The actual working practices of Agile, now emulated through a range of formations like Kanban, Scrum, Management 3.0, Holacracy and programmer anarchy, link back to software development and the world of start up tech. I think that’s why I was so apprehensive. The vision of Agile resonated with me, yet the real world application of back logs and sprints seemed reserved for IT work only. Surely when it came to people experimentation was too risky? Shouldn’t HR systematically move people through a controlled change plan?

Test an idea on just one team. Or try the idea on the whole company at once, but announce that it’s a test for just a month and then you’ll decide whether to make it permanent based on how people react.
— Laszlo Bock

Spurred on Laszlo Bock, who steers the Google people success story by applying the same amount of experimentation, analysis and rigour to people as the company does to technology, I dove in.
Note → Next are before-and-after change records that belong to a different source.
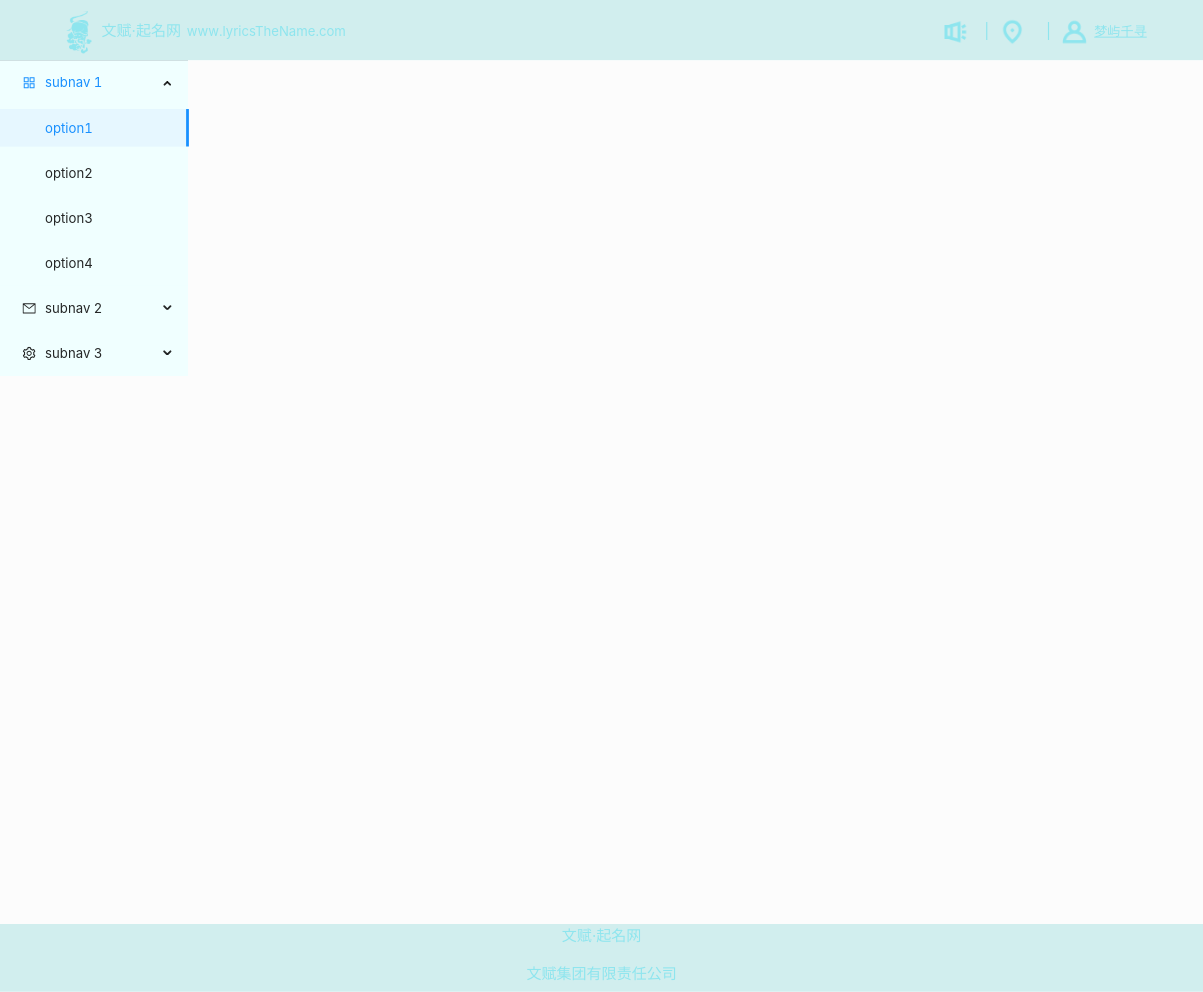
Repository: fangxueliang/react-redux-
Page: /
An editor plug-in stored every save of this project. The page is shown before and after the next save, followed by the edit.
The browser window is 1280 px wide. The pictures show the whole page, at 94% of full size.
The project was rebuilt for these pictures with package versions that can differ from the ones it lists, and the page was loaded fresh each time.

Above is the page before, as saved 2020-12-30 12:59:25.

After the next save:
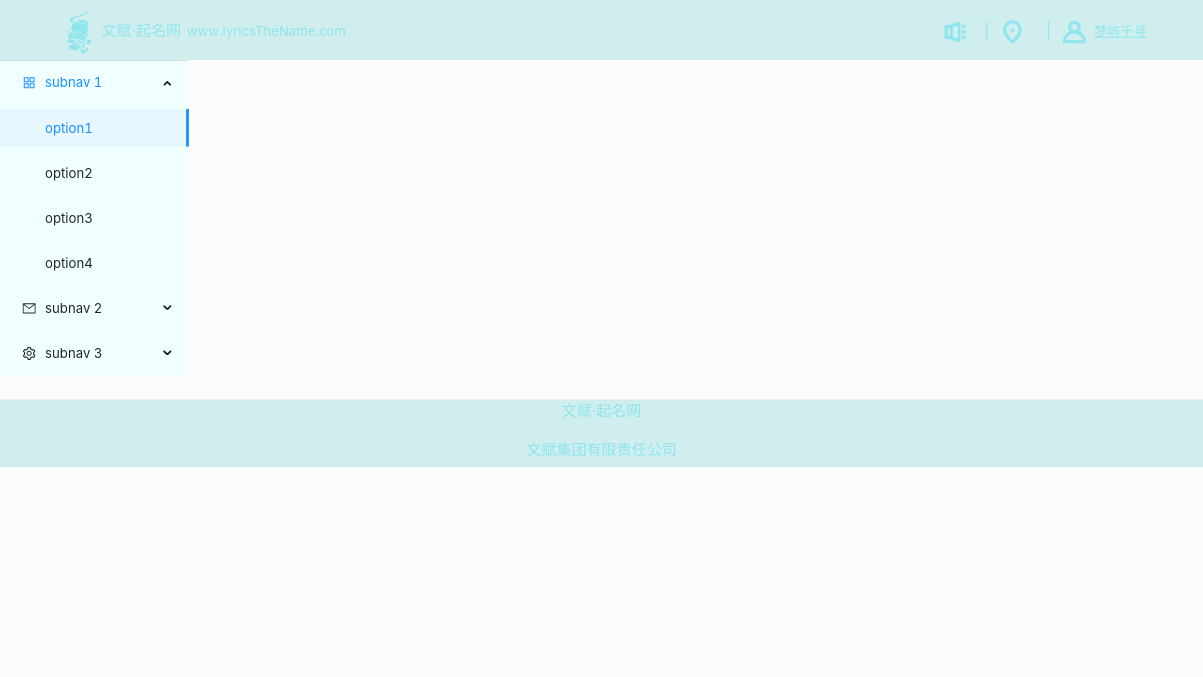
Saved 29 s later.
--- a/src/Common/CSS/layout.css
+++ b/src/Common/CSS/layout.css
@@ -22,6 +22,6 @@
 }
 
 .Home_layout .Home_content {
-    height: 80vh;
+
     display: inline-block;
 }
I discovered that when you clearly state it’s an experiment, invite people to participate and proactively learn with them as the experiment grows, people commit. Yes, the debates are intense and opinions diverse, but isn’t this what innovation is all about? At Booking.com a range of performance practices were tested by small compact teams, including real-time peer feedback, an alternate rating scale and the formation of self-managing teams supported by a development coach.

Some techniques were not necessarily ground-breaking in themselves, though like all workplace tools, culture impacts how they are embraced. More importantly, rather than implement a new system already predetermined at tender stage, experimentation allows you to simply walk away if it fails, rather than spend the next few years forcing it to work. I also found many existing HR systems failed to support or adapt to what we were trying to achieve. So you just had to do it yourself and then build the supporting infrastructure later. Meanwhile you collect a bunch of data on what works and what doesn’t.

Working Agile also doesn’t mean implementing a big bang change once you’ve done a few experiments. Instead, take a first step based on your findings, then widen user adoption, improving through each iteration. At the end of my project with Booking.com specific reward changes were introduced to delink performance and bonus discussions, and dedicate more time to feedback and career development. While still requiring a full communication roll-out, it was announced in an environment already developing and testing the new ways of working necessary to support the change. Since then Booking.com has further evolved self-managing teams and real-time peer feedback has spread across the whole of IT.

So what is AgileHR?

A well-known guerrilla tactic is surprise. Instead of developing a plan on paper and discussing this in various meetings, and making no progress at all, you just develop your idea and implement it as quick as possible.
— Tom Haak

Tom Haak calls it “Guerrilla HR”, where Agile techniques are used to drive innovative change in the people agenda, particularly if your boss isn’t so sure. 

AgileHR is more than hot desking, though such work practices can help fuel a flexible environment. Instead AgileHR is a different way of doing your job and advocates:

  1. End long, regular meetings so you can get things done.
  2. Try using SCRUM (see scrum.org for handy guides). For example, a 15 minute stand up each morning replaces the need for your fortnightly HR operations meeting.
  3. Keep the HR team small for agility and speed.
  4. Keep the HR team fresh with new, diverse input.
  5. Collaborate with innovative partners both internal and external - necessary with a small team and builds greater agility. At Booking.com I tapped into their regular IT hackathon as a platform for creative design. The outcome was a fab homemade video promoting the value of peer feedback.
  6. Forget best practice or striving for the perfect blueprint. Just start experimenting and adapt as you go.

It’s scary at first and you, like me, will definitely make mistakes. Yet, the more you practice AgileHR the better equipped you’ll be and the bigger impact you’ll have.

 

Have you tried AgileHR yet? Share your thoughts by commenting below or sharing this blog.  

 

This blog is dedicated to the great people at Booking.com, with special thanks to Brendan Bank, CTO, and Luke Sondelski, Global Head of Reward.